▶ **TASK INSTRUCTIONS**
Word for word, print out all of the data, omitting every image.

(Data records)
══════

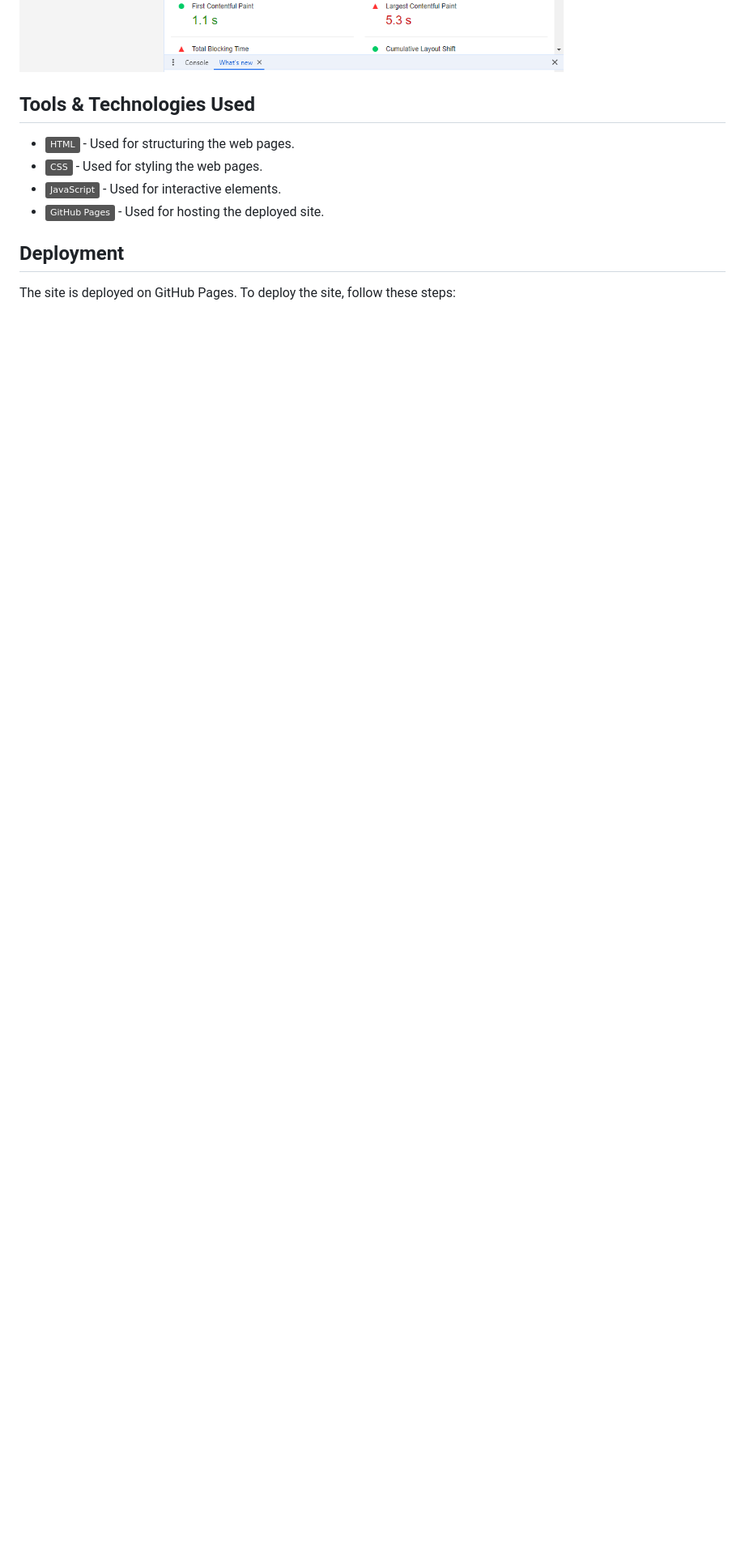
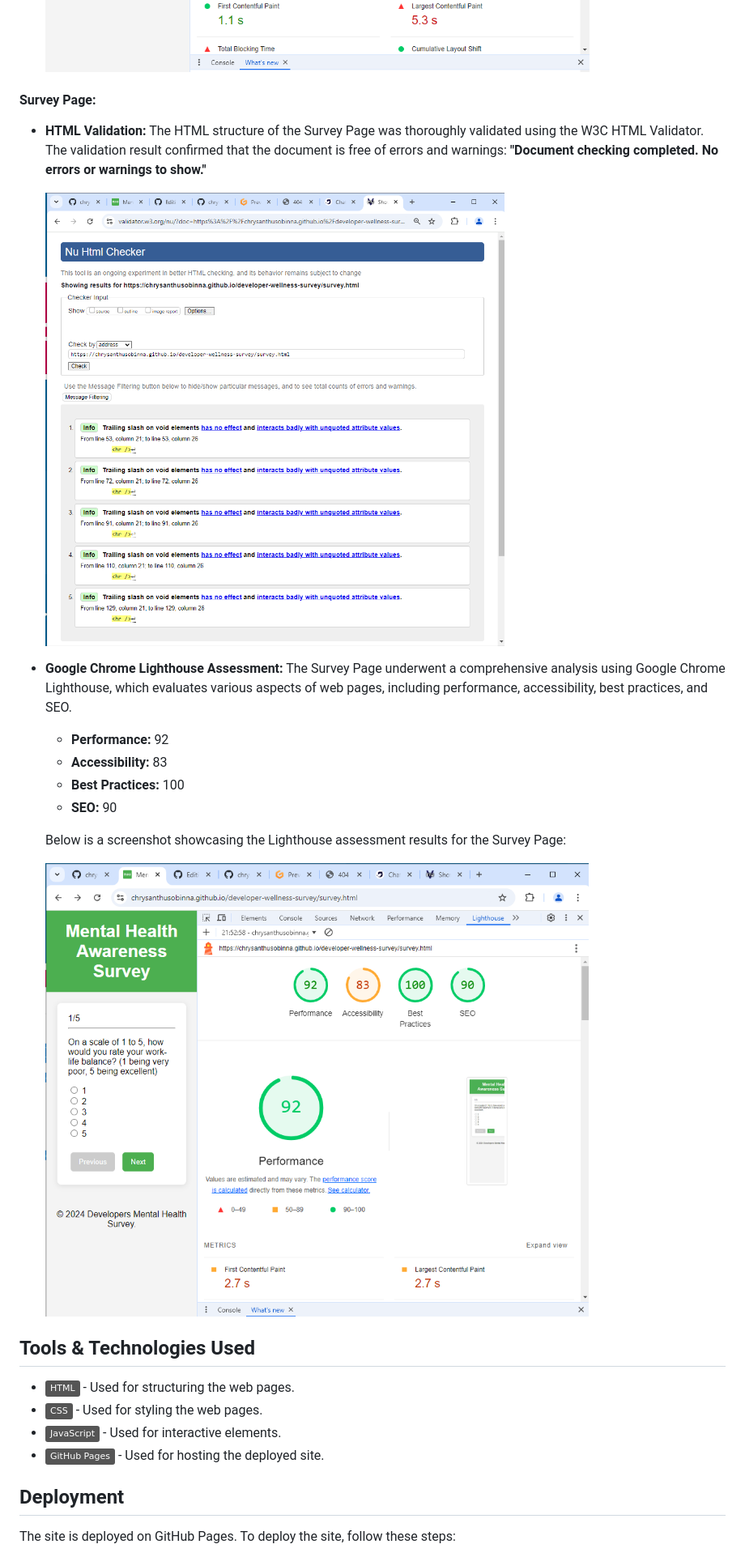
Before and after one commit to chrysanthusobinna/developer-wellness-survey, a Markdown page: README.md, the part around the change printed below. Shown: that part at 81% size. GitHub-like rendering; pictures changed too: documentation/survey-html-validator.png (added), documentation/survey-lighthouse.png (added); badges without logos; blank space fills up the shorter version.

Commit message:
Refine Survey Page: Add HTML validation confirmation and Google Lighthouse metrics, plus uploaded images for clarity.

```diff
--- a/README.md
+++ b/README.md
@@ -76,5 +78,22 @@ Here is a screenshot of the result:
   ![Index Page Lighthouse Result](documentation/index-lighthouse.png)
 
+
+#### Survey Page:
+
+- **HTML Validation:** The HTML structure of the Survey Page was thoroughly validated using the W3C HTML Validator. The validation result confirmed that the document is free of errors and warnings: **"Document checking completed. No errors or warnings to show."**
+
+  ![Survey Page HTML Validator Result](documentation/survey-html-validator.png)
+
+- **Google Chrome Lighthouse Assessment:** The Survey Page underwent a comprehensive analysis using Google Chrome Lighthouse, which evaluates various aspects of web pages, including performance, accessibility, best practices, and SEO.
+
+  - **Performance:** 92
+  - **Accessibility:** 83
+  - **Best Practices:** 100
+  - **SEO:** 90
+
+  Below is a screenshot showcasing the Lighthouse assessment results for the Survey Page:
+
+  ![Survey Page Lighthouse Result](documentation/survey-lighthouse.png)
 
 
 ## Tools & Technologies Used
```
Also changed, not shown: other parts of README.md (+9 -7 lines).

══════

▶ **FINAL ANSWER**
Before and after one commit to chrysanthusobinna/developer-wellness-survey, a Markdown page: README.md, the part around the change printed below. Shown: that part at 81% size. GitHub-like rendering; pictures changed too: documentation/survey-html-validator.png (added), documentation/survey-lighthouse.png (added); badges without logos; blank space fills up the shorter version.

Commit message:
Refine Survey Page: Add HTML validation confirmation and Google Lighthouse metrics, plus uploaded images for clarity.

```diff
--- a/README.md
+++ b/README.md
@@ -76,5 +78,22 @@ Here is a screenshot of the result:
   ![Index Page Lighthouse Result](documentation/index-lighthouse.png)
 
+
+#### Survey Page:
+
+- **HTML Validation:** The HTML structure of the Survey Page was thoroughly validated using the W3C HTML Validator. The validation result confirmed that the document is free of errors and warnings: **"Document checking completed. No errors or warnings to show."**
+
+  ![Survey Page HTML Validator Result](documentation/survey-html-validator.png)
+
+- **Google Chrome Lighthouse Assessment:** The Survey Page underwent a comprehensive analysis using Google Chrome Lighthouse, which evaluates various aspects of web pages, including performance, accessibility, best practices, and SEO.
+
+  - **Performance:** 92
+  - **Accessibility:** 83
+  - **Best Practices:** 100
+  - **SEO:** 90
+
+  Below is a screenshot showcasing the Lighthouse assessment results for the Survey Page:
+
+  ![Survey Page Lighthouse Result](documentation/survey-lighthouse.png)
 
 
 ## Tools & Technologies Used
```
Also changed, not shown: other parts of README.md (+9 -7 lines).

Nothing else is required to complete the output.